If you ever had a single doubt about why things were built the way they were, or interesting trivia (where was Walt's and Lillian's favorite place to take a stroll at night when DL closed? I didn't know. Didn't have a clue!) this is the book you just have to own. The author didn't just write an interesting story - he crafted one of the most loving and interesting tributes to Disneyland I've ever seen. You'll want to read several chapters again, just in case you missed one tiny detail.
I read and love the usual DL history sites (Yesterland is my favorite) and if you think this book merely rehashes the existing info, think again. Trust me, you are NOT going to be disappointed. This has become my favorite one on the subject, and although I bought it on Kindle, I'm going to get a printed version. I enjoyed it so much I want to have it physically.
Truly. If you love the park, you cannot afford to be without this book. I highly, highly recommend it.
Gennawey tells the entire history of Disneyland, from its earliest conception in the mind of Walt Disney, all the way up to 2012. The book shows the obsession to detail of a true fan, but Gennawey presents his history objectively, without judgment. This doesn't read like an Internet obsessive's guide to the good old days followed by where things went wrong. Instead, we get a true sense of how the park has always been a growing, evolving thing. There were attractions that Walt Disney championed at opening day that failed to catch the public's imagination. There are more recent additions, created long after Walt's passing, that because hugely popular. Gennawey treats all those stories equally.

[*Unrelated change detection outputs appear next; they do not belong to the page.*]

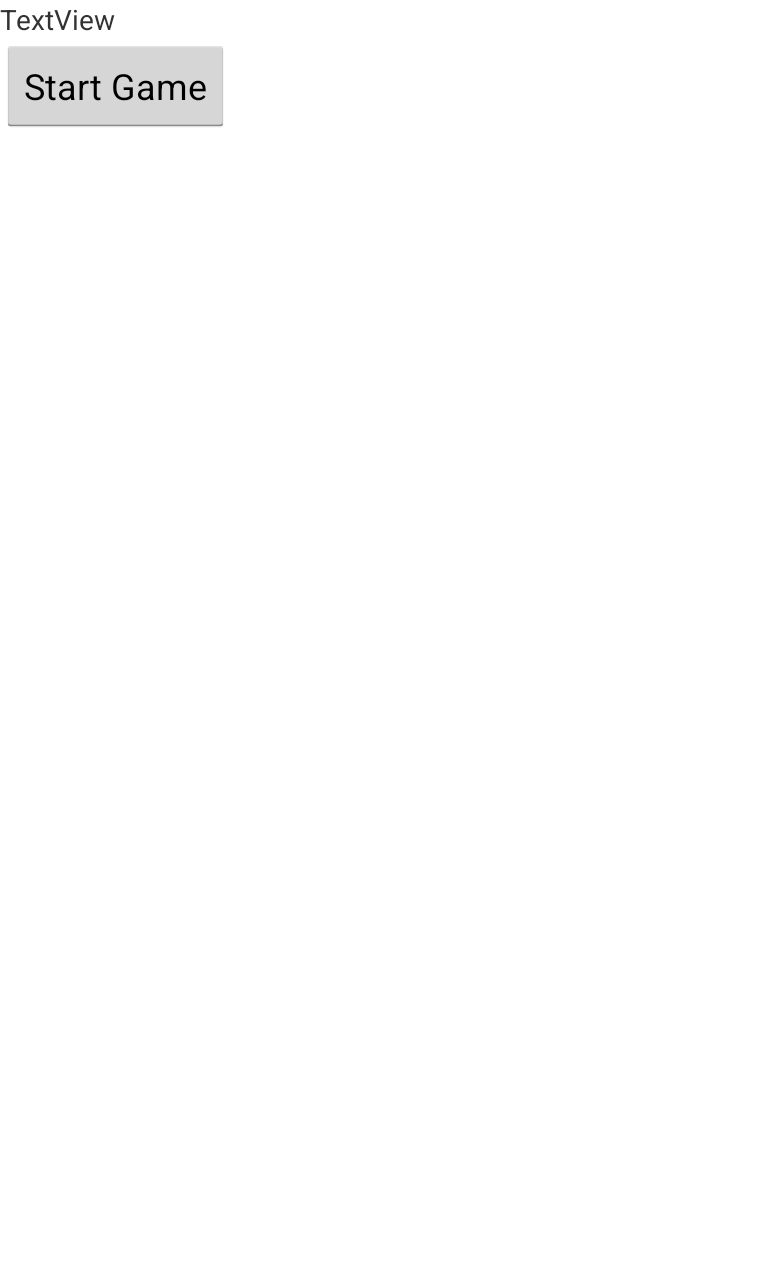
Repository: RayyLim/LiarPoker
Layout: LiarPoker/res/layout/waitroom_main.xml
These files come from the project's save history. The layout is drawn as it stood at one moment and after the next save; the edit follows.
It is drawn on a 768 x 1280 px phone screen (xhdpi) without system bars, with theme AppTheme; the app's code is not run. Lists and similar views that code fills are empty.

Above is the layout before, as saved 2012-07-22 04:28:53.

After the next save:
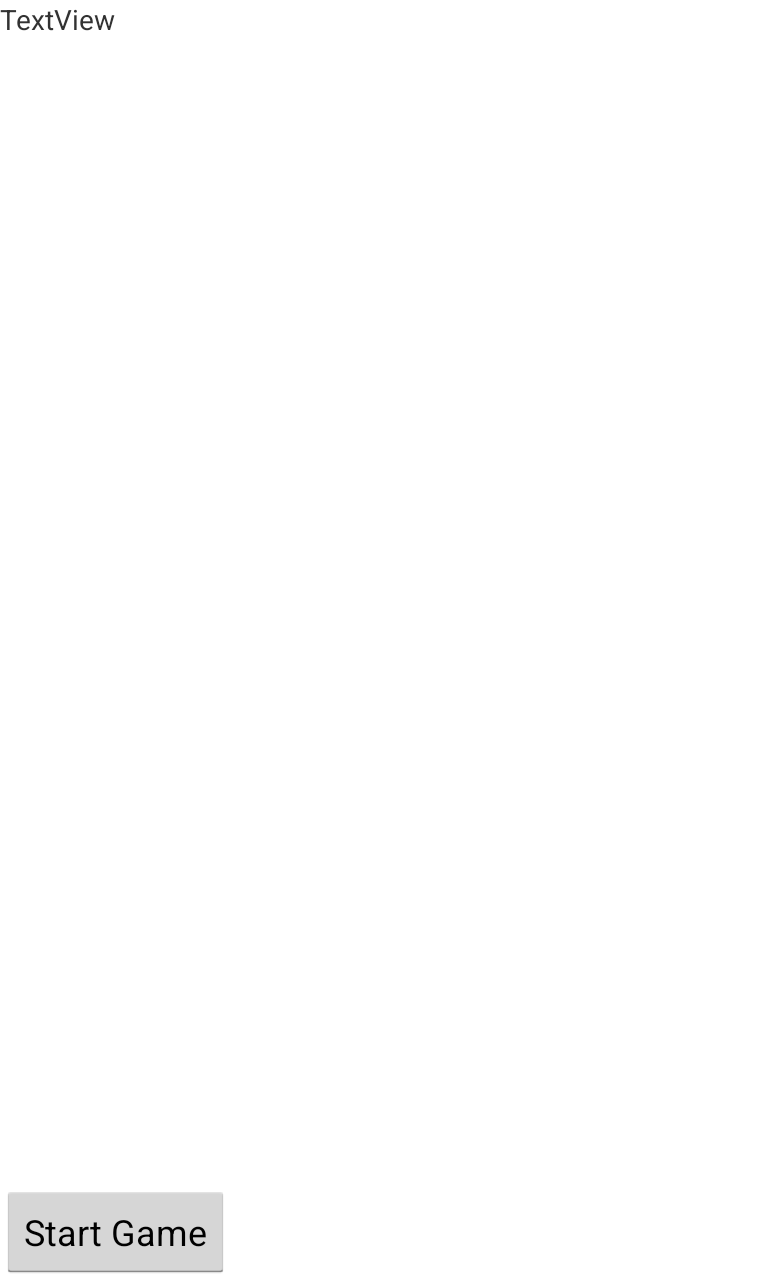
Saved 30 s later.
--- a/LiarPoker/res/layout/waitroom_main.xml
+++ b/LiarPoker/res/layout/waitroom_main.xml
@@ -12,15 +12,16 @@
     <ListView
         android:id="@+id/playerlist"
         android:layout_width="match_parent"
-        android:layout_height="wrap_content"
-        android:scrollbars="vertical">
+        android:layout_height="376dp"
+        android:layout_weight="0.46"
+        android:scrollbars="vertical" >
     </ListView>
 
     <Button
         android:id="@+id/startgamebutton"
         android:layout_width="wrap_content"
         android:layout_height="wrap_content"
-        android:text="Start Game"
-        android:onClick="startGame"/>
+        android:onClick="startGame"
+        android:text="Start Game" />
 
 </LinearLayout>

While he doesn't seem to have an ax to grind as far as favoring nostalgia over innovation and change, he doesn't shy away from problems, either. This is particularly evident in the details of the park's ongoing negotiations with the City of Anaheim and its residents, trying to work out the best deal for a business that has tremendous impact on the community around it. As a Disney fan, I was more interested in the history of the park, but Gennawey keeps the politics to a minimum, getting the important information across without getting caught up in dry minutae.

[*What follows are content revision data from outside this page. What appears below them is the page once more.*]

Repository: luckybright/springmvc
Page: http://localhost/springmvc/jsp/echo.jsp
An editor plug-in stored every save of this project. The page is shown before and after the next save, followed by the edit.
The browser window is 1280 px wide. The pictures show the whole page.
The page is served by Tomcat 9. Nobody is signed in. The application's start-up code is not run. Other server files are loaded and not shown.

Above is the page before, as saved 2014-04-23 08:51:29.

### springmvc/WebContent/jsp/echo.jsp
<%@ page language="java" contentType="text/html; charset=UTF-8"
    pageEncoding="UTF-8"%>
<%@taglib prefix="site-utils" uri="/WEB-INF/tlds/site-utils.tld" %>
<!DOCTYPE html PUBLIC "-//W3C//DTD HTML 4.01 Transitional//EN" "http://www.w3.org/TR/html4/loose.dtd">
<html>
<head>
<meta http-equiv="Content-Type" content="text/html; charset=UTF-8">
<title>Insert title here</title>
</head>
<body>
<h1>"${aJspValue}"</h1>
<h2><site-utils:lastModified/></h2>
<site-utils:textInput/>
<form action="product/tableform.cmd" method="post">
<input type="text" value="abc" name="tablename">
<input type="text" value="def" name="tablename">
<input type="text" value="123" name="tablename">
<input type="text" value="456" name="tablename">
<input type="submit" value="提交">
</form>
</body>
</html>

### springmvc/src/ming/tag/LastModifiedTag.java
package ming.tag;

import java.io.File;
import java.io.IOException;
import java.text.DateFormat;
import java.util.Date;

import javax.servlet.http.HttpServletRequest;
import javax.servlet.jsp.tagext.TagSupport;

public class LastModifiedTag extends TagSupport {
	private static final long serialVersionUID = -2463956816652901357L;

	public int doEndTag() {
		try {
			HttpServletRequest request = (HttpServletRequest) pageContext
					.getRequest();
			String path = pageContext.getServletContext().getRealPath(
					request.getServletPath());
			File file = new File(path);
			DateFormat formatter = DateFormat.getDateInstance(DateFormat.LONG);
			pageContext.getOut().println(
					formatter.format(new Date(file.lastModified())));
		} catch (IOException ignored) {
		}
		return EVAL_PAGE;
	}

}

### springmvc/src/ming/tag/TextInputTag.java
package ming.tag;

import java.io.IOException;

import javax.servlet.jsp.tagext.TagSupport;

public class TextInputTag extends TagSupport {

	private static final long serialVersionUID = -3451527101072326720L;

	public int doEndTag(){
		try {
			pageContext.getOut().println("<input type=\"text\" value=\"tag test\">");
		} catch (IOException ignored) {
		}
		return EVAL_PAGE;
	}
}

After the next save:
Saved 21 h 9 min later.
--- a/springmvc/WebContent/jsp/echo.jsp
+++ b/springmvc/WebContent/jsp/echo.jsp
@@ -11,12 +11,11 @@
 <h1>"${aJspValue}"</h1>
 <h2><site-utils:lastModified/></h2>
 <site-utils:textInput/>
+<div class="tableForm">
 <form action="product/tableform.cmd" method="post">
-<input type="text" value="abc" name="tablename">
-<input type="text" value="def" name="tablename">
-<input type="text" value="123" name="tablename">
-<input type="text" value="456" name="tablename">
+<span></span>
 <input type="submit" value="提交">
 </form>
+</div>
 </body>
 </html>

Overall, this sums up the approach to the book: we get a timeline for new attractions opening, and details about them as they open, but things are kept brief enough that the story keeps moving along. If the book is lacking in anything, it is in illustrations, presumably due to this being an unofficial publication. However, Gennawey creates enough images through his prose that we can almost see the park in the eyes of our minds.

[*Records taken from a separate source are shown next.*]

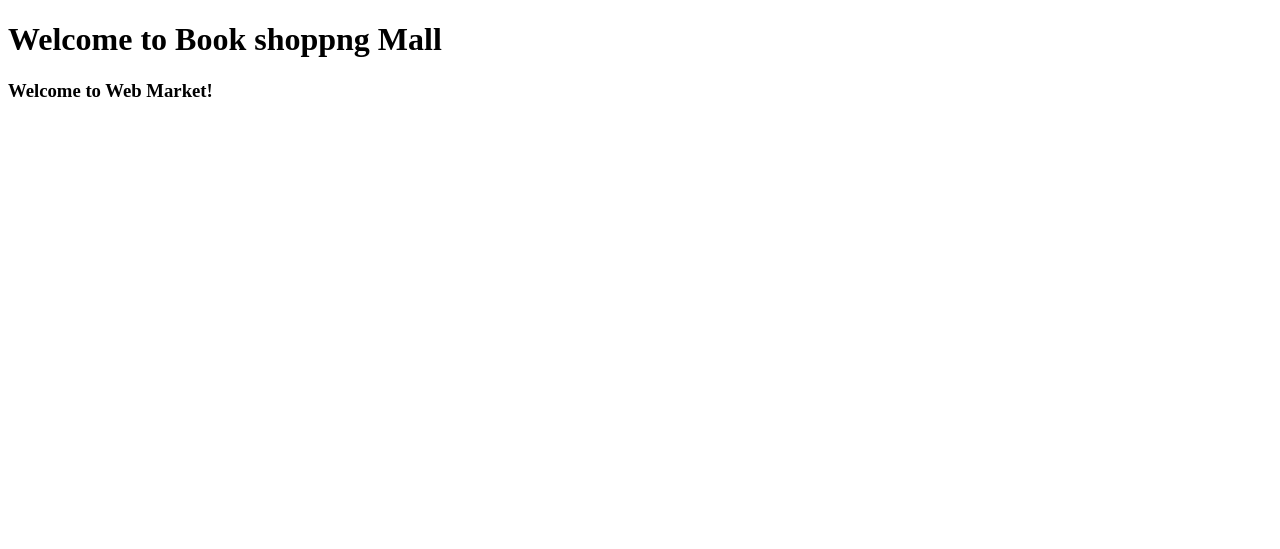
Repository: penguinjava/JSPBook
Page: http://localhost/JSPBook/welcome.jsp
An editor plug-in stored every save of this project. The page is shown before and after the next save, followed by the edit.
The browser window is 1280 px wide. The pictures show the whole page.
The page is served by Tomcat 9. Other server files are loaded and not shown.

Above is the page before, as saved 2024-10-30 15:44:18.

### JSPBook/src/main/webapp/welcome.jsp
<%@ page language="java" contentType="text/html; charset=UTF-8"
    pageEncoding="UTF-8"%>
<!DOCTYPE html>
<html>
<head>
<meta charset="UTF-8">
<title>Welcome</title>
</head>
<body>
	<%! String greeting = "Welcome to Book shoppng Mall";
		String tagline = "Welcome to Web Market!";
	%>

	<h1><%=greeting %></h1>
	<h3><%=tagline %></h3>
</body>
</html>

After the next save:
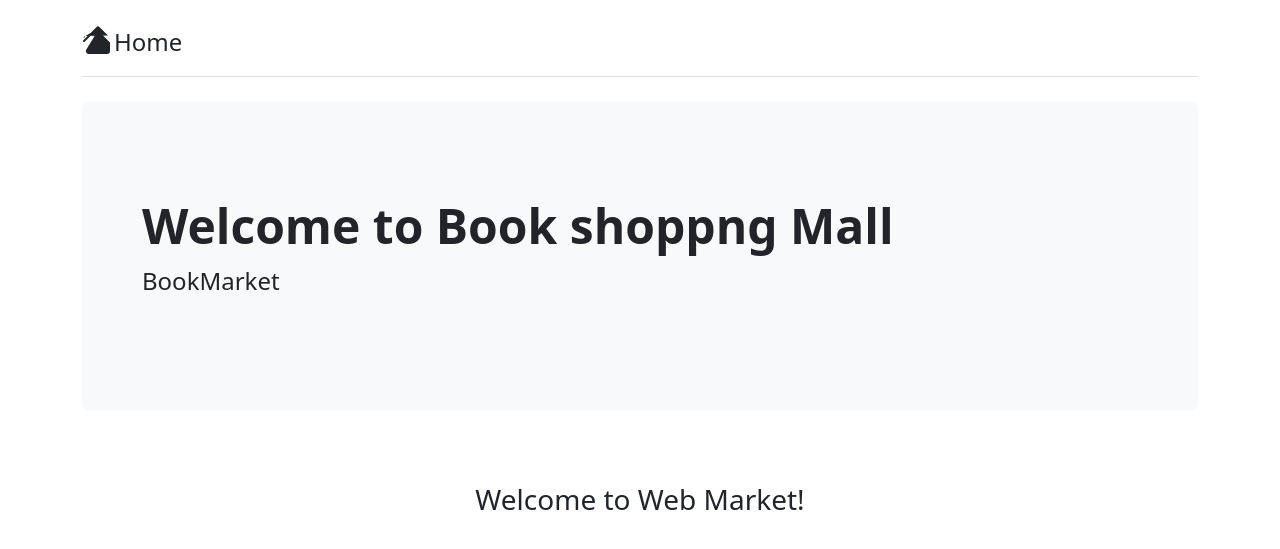
Saved 19 min 20 s later.
--- a/JSPBook/src/main/webapp/welcome.jsp
+++ b/JSPBook/src/main/webapp/welcome.jsp
@@ -3,15 +3,41 @@
 <!DOCTYPE html>
 <html>
 <head>
+<link href="https://cdn.jsdelivr.net/npm/bootstrap@5.3.3/dist/css/bootstrap.min.css" rel="stylesheet" integrity="sha384-QWTKZyjpPEjISv5WaRU9OFeRpok6YctnYmDr5pNlyT2bRjXh0JMhjY6hW+ALEwIH" crossorigin="anonymous">
 <meta charset="UTF-8">
 <title>Welcome</title>
 </head>
 <body>
+	<div class="container py-4">
+	<header class= "pb-3 mb-4 border-bottom">
+	<a href="./welcome.jsp" class="d-flex align-iems-center text-dark
+	text-decoration-none">
+	<svg width="32" height="32" fill="currentColor" class="bi bi-house-fill" viewBox="0 0 16 16">
+	<path d="M8.707 1.5a1 1 0 0 0-1.414 0L.646 8.146a.5.5 0 0 0 .708.708L8
+	2.20716 .646 6.647a.5.5 0 0 0 .708-.708L13 5.793.V2.5a.5.5 0 0 0-.5-.5h-
+	1a.5.5 0 0 0-.5.5v1.293L8.707 1.5Z"/>
+	<path d="m8 3.293 6 6V13.5a1.5 1.5 0 0 1-1.5 1.5h-9A1.5 1.5 0 0 1 2
+	13 .5V9.293l6-6Z"/>
+	</svg>
+		<span class="fs-4">Home</span>
+	</a>
+	</header>
 	<%! String greeting = "Welcome to Book shoppng Mall";
 		String tagline = "Welcome to Web Market!";
 	%>
-
-	<h1><%=greeting %></h1>
-	<h3><%=tagline %></h3>
+	<div class="p-5 mb-4 bg-body-tertiary rounded-3">
+	<div class="container-fluid py-5">
+	<h1 class="display-5 fw-bold"><%=greeting %></h1>
+	<p class="col-md-8 fs-4">BookMarket</p>
+	</div>
+	</div>
+	<div class="row align-items-md-stretch	text-center">
+	<div class="col-md-12">
+	<div class="h-100 p-5">
+		<h3><%=tagline %></h3>
+	</div>
+	</div>
+	</div>
+	</div>
 </body>
 </html>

Fans looking for a guidebook to Disneyland will be better off with other publications, as will fans looking for an opinionated document written to advance a specific point of view. What readers will find here is an interesting recounting of the development of what has become, for many visitors, a magical place. He doesn't skimp on the park's successes, and it's fascinating to see how a place that means so much to so many people developed the way most businesses do, driven by ordinary men. A definite must-read for people who want to see the evolution of Disneyland over the decades.